IMG_9824

Types of Dragon Fruit

There are three varieties of dragon fruits grown in Malaysia:

  • Red skin with red flesh.
  • Red skin with white flesh.
  • Yellow skin with grey/white flesh

All varieties have edible black seeds, like kiwi seeds but softer.

The yellow sort is not common in Peninsular Malaysia, though it is grown in Sabah. The white flesh variety is still probably the most common but the red flesh sort are more sought after (and more expensive) as they taste better. The white flesh variety can often be rather bland and disappointing.

Multi Rich Pitaya only grows the red variety.

IMG_9828

Uses of Red Dragon Fruit

Best consumed raw, preferably chilled, either by itself or as part of a fruit salad.

Mixes well with plain yogurt to produce a fantastically coloured dessert.

Can also be made into juice, smoothies or sorbets.

They are easy to peel. The skin is inedible but can be processed to make food colouring.

IMG_9825

Reputed Health Benefits

  • High fibre content aids digestion and reduces body fat
  • Rich source of vitamin B, C, calcium and phosphorus
  • Improves eyesight
  • Controls hypertension
  • Helps control blood glucose levels in type 2 diabetes sufferers
  • Boosts immune system
  • Improves skin conditions
  • Rich in lycopene, thought to help prevent cancer
  • Helps prevent gout and arthritis
  • Reduces cholesterol
  • Low in calories

If even only half of these claims are true it would seem foolish not to eat it!

IMG_9809

Dragon Fruit Flowers

The flowers bloom briefly, for one night only. They are large and attractive flowers with a sweet tropical fragrance when in bloom. Unopened flower buds can be cooked like vegetables. Dried flowers can be processed to make tea.

IMG_9813

Multi Rich Pitaya Farm

This farm welcomes visitors. You can wander round the farm and buy some fresh dragon fruit in their basic shop. The ones you can buy here have been allowed to ripen fully on the vine and taste much sweeter than those you find in the supermarket.

IMG_9827

They also sell dragon fruit enzyme drink which is a delicious and healthy tonic.

IMG_9803

Multi Rich has a family of caged monkeys.  The large male monkey doesn’t look happy in that small cage and it would be better if they were released or rehoused somewhere more suitable.

IMG_9798

If you want to visit you can find the contact details and GPS co-ordinates on this photo.

IMG_9806

Dragon Air?

Advertisements
This entry was posted in Dragon Fruit Farm - Sepang and tagged , , , , . Bookmark the permalink.

4 Responses to Dragon Fruit Farm – Sepang

  1. Fede says:

    I have heard of this fruit from my boyfriend who is from south east asia but never tasted it. You article made me want to taste it 😉

  2. Liked the final joke

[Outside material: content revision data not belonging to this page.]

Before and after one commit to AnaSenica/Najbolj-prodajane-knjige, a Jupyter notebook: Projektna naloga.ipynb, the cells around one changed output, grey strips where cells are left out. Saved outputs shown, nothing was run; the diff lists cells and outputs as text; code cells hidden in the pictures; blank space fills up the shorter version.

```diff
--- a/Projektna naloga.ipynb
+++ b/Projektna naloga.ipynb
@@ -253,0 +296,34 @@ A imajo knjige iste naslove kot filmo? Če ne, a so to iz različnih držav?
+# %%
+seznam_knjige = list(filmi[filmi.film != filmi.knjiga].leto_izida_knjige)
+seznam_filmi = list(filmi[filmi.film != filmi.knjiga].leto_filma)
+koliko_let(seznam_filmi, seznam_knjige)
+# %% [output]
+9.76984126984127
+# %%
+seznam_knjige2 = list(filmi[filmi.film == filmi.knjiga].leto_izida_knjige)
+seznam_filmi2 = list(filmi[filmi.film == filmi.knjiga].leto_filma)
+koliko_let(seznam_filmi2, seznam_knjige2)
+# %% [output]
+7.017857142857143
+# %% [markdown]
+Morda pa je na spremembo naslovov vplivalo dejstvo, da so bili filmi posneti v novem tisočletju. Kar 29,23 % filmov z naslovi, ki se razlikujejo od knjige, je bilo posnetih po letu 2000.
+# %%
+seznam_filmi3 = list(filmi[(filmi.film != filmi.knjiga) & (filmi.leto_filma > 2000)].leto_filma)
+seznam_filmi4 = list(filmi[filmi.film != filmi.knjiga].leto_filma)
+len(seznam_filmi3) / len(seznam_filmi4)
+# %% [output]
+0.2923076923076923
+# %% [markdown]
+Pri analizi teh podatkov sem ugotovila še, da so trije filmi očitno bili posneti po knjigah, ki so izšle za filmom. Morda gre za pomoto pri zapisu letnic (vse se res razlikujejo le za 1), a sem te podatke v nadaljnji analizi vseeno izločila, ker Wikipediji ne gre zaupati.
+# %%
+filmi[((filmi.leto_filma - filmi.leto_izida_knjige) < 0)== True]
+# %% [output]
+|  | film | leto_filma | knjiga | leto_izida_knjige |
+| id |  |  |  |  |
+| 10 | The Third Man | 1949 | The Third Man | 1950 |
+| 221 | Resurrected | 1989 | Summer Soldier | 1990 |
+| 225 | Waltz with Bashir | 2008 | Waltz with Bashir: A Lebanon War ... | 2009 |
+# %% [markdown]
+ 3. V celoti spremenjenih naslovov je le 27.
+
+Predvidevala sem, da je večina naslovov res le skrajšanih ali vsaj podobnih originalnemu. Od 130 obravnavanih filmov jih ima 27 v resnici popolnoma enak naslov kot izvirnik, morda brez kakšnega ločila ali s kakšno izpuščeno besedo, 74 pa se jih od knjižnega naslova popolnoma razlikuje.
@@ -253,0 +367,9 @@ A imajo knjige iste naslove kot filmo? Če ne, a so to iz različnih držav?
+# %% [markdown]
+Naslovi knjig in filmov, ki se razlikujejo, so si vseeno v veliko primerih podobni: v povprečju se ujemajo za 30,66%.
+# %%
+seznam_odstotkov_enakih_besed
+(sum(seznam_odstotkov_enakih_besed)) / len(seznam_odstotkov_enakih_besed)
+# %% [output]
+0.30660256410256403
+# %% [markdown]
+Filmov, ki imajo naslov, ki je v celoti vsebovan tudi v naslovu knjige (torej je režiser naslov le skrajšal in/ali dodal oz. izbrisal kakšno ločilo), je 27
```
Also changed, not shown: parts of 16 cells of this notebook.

    We get the white variety in Thailand.

    For such an interesting looking fruit it is quite bland to taste. That said it is popular and the markets are all well stocked with the fruit.

Leave a Reply

Fill in your details below or click an icon to log in:

WordPress.com Logo

You are commenting using your WordPress.com account. Log Out / Change )

Twitter picture

You are commenting using your Twitter account. Log Out / Change )

Facebook photo

You are commenting using your Facebook account. Log Out / Change )

Google+ photo

You are commenting using your Google+ account. Log Out / Change )

Connecting to %s